* Work order *
Report every line below that holds the word "utilisateur".

Extracted material: Begin

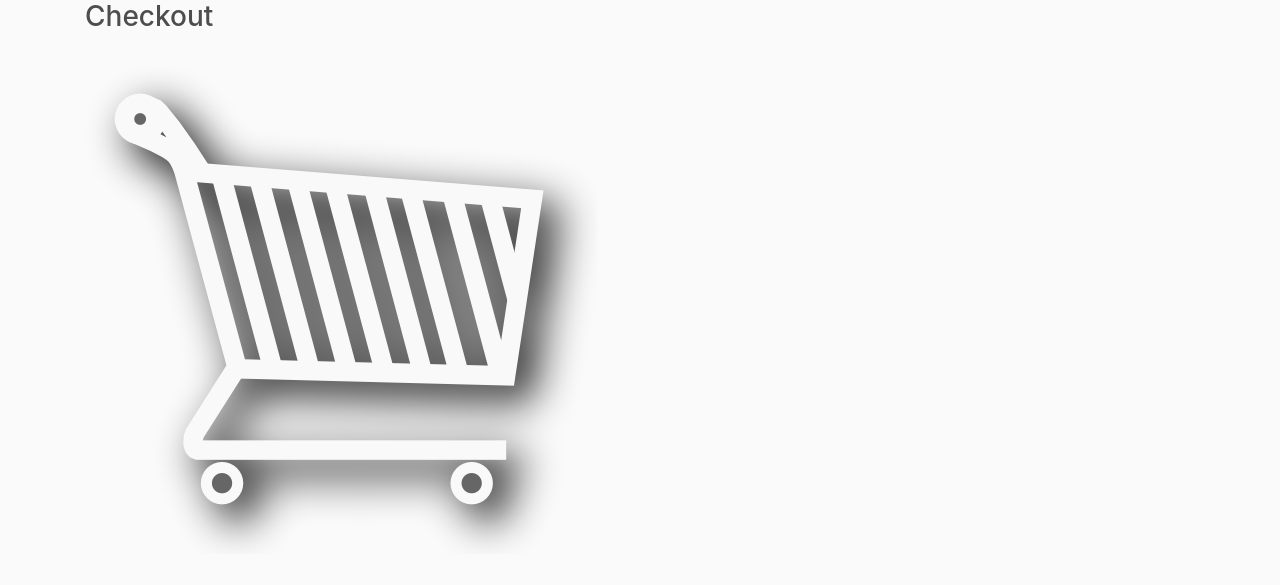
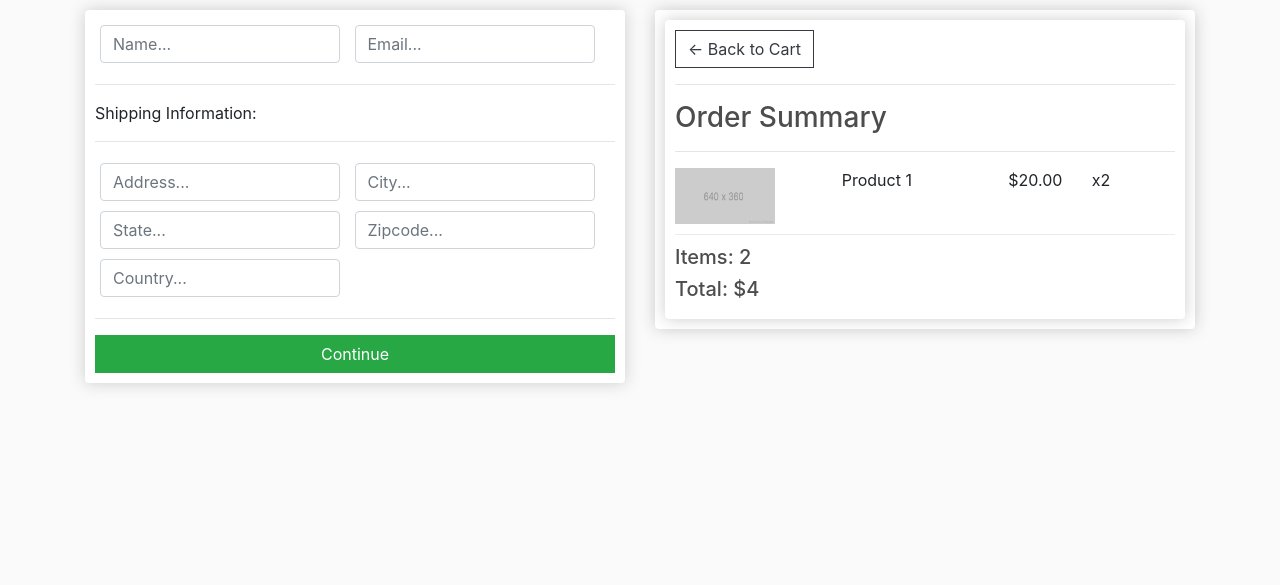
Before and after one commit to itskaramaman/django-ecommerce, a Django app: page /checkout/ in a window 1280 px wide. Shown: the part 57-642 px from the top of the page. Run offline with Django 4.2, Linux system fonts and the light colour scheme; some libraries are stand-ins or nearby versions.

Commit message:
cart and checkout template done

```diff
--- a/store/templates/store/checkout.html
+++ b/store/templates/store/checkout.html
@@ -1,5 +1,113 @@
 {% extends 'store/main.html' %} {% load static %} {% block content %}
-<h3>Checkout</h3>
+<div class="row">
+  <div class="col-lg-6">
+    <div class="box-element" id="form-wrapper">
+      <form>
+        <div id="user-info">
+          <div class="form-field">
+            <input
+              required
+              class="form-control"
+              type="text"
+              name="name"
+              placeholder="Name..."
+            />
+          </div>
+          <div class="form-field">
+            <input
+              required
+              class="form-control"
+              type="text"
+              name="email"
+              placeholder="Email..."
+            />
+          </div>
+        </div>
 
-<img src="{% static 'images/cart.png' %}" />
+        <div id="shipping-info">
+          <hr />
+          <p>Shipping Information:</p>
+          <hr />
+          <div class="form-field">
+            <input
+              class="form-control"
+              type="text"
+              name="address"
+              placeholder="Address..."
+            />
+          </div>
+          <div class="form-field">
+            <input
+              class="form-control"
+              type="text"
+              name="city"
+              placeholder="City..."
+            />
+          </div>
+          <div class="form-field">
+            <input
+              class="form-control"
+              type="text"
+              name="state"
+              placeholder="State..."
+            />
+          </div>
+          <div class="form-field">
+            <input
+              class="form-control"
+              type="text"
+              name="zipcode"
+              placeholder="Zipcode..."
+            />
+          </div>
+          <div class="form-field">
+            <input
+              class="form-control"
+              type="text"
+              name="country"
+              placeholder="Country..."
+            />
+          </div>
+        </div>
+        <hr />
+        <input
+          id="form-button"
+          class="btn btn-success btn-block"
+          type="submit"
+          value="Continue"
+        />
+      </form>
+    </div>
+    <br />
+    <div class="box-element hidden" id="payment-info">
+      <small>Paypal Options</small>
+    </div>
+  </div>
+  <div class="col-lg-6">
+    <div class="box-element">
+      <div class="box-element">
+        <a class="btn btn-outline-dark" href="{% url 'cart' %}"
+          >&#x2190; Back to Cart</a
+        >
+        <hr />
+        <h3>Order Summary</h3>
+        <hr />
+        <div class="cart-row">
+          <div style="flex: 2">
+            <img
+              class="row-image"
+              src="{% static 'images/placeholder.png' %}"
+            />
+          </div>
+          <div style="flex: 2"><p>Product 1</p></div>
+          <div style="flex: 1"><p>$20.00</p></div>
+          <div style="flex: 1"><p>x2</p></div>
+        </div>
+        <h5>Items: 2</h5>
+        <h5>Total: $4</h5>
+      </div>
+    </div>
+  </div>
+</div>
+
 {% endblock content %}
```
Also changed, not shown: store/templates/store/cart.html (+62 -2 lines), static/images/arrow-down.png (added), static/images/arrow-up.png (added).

Extracted material: End
Extracted material: Begin

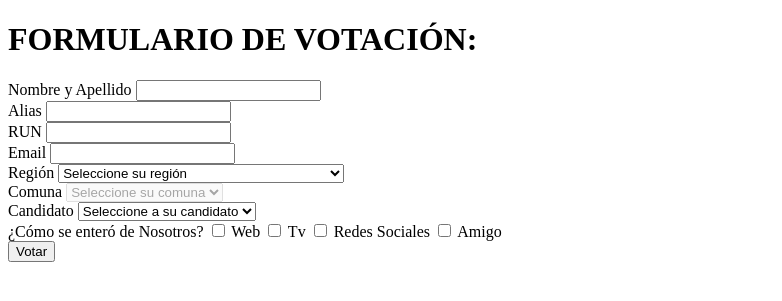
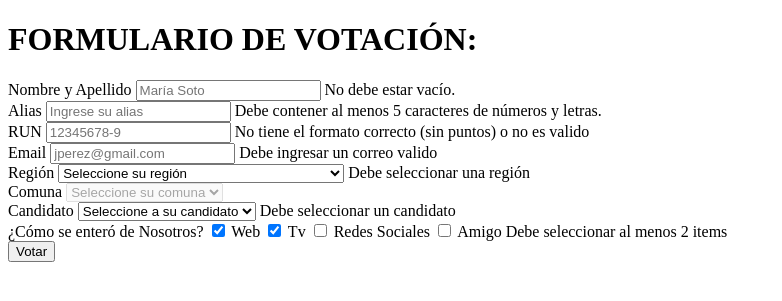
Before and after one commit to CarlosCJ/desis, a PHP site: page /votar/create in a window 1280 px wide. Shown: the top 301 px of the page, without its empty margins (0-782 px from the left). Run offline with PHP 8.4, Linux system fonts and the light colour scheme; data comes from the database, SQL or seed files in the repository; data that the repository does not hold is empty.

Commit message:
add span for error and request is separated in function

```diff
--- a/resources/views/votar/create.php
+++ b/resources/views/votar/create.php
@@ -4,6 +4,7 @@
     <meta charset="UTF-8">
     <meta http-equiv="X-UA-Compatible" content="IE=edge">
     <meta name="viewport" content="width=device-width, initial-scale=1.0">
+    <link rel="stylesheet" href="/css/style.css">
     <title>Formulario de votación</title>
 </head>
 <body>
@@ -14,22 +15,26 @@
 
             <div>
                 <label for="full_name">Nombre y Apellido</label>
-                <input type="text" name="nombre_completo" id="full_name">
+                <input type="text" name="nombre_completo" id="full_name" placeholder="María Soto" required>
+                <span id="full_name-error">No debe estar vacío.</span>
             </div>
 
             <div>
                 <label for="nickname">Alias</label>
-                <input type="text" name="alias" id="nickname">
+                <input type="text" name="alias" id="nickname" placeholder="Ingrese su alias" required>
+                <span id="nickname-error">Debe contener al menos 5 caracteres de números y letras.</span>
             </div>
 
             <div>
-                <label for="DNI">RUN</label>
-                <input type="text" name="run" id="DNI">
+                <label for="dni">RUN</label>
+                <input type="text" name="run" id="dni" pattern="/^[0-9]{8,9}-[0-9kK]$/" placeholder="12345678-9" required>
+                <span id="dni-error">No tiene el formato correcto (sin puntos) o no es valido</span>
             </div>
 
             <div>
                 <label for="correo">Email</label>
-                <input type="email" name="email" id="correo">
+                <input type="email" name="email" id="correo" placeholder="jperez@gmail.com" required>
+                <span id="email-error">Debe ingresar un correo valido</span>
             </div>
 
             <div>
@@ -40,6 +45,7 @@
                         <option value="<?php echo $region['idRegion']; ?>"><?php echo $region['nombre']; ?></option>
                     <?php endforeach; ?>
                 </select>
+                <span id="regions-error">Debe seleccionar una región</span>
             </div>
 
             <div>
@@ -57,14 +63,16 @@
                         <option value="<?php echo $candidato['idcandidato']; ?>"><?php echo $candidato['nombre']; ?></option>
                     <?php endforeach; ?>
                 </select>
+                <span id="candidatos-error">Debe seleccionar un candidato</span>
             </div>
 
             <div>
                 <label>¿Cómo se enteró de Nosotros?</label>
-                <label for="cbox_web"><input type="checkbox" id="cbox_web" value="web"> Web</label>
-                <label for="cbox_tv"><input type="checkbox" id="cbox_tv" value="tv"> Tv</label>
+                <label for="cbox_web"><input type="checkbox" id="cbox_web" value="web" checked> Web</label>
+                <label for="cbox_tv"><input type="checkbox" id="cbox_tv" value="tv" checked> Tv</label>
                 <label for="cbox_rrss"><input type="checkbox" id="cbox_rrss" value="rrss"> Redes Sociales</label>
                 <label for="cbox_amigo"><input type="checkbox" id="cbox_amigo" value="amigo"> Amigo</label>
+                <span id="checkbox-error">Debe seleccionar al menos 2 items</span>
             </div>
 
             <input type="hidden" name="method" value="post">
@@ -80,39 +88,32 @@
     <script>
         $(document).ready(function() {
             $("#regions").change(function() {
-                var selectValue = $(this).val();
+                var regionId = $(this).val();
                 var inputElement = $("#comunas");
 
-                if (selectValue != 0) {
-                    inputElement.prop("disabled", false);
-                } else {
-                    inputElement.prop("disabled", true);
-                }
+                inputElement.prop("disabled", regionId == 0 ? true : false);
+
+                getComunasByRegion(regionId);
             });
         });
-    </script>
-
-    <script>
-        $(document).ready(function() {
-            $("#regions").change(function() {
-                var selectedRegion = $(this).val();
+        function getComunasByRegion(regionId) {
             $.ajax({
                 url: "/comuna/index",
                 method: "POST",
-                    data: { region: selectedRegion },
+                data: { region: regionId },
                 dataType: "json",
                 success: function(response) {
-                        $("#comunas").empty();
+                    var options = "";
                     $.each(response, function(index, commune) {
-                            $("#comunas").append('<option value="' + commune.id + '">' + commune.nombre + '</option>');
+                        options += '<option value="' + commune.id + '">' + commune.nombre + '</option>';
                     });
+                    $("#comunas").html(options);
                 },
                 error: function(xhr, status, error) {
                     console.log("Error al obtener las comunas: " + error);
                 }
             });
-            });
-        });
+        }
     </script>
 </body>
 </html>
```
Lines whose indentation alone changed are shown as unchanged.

Extracted material: End
Extracted material: Begin

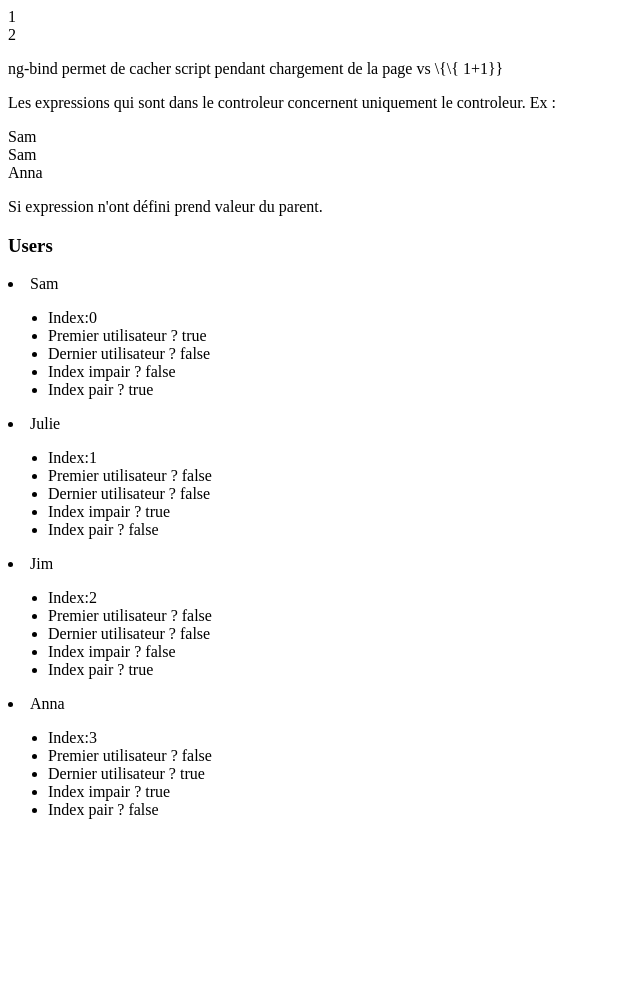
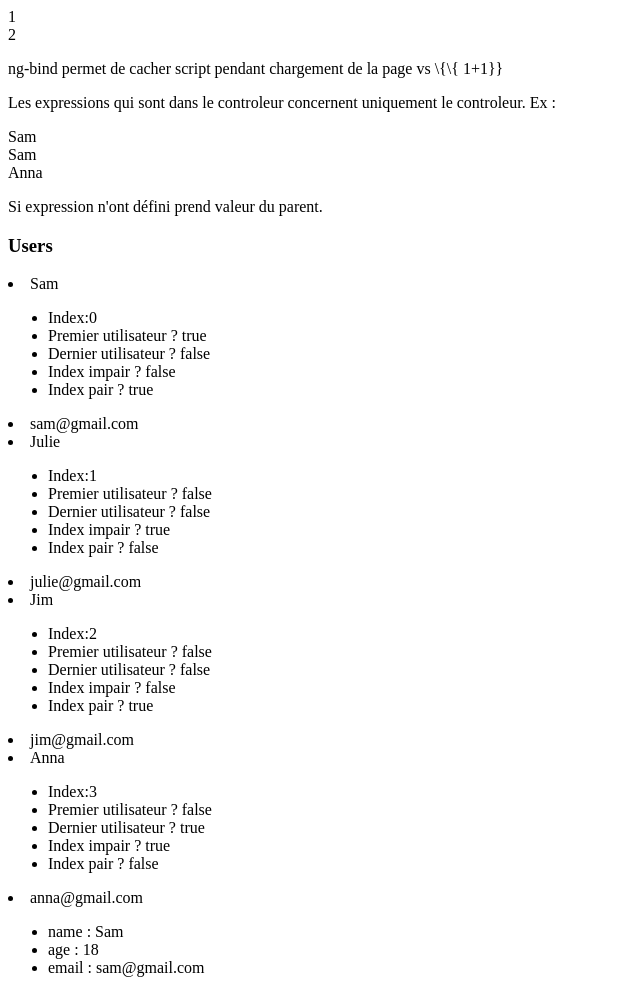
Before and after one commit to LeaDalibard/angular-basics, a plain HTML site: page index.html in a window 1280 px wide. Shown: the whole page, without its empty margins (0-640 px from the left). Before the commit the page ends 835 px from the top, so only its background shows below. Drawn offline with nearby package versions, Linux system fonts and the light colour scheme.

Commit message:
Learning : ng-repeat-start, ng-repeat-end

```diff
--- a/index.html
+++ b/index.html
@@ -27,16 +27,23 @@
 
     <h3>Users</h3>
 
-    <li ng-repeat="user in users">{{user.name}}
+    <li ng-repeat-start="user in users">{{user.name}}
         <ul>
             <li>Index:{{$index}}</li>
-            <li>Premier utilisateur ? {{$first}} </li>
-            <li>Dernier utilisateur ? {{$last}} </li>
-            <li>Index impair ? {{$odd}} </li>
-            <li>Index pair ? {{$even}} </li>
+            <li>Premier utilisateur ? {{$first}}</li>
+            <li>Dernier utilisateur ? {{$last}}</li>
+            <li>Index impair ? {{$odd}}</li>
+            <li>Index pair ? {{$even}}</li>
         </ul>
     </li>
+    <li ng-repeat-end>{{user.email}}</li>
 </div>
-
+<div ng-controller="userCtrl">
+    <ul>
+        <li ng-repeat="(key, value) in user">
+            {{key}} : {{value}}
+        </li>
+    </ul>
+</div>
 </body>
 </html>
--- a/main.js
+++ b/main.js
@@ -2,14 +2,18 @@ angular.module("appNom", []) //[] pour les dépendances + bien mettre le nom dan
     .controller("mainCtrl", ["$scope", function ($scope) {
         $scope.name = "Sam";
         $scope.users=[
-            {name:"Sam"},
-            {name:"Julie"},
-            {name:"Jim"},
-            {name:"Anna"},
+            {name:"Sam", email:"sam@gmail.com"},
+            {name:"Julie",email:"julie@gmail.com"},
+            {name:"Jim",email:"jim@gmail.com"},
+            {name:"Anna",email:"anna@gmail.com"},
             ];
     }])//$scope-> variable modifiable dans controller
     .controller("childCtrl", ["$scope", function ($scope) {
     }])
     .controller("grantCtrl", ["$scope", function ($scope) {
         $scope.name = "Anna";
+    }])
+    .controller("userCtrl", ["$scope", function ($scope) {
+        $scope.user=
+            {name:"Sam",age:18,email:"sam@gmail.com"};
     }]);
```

Extracted material: End

* Answer to the exercise *
-            <li>Premier utilisateur ? {{$first}} </li>
-            <li>Dernier utilisateur ? {{$last}} </li>
+            <li>Premier utilisateur ? {{$first}}</li>
+            <li>Dernier utilisateur ? {{$last}}</li>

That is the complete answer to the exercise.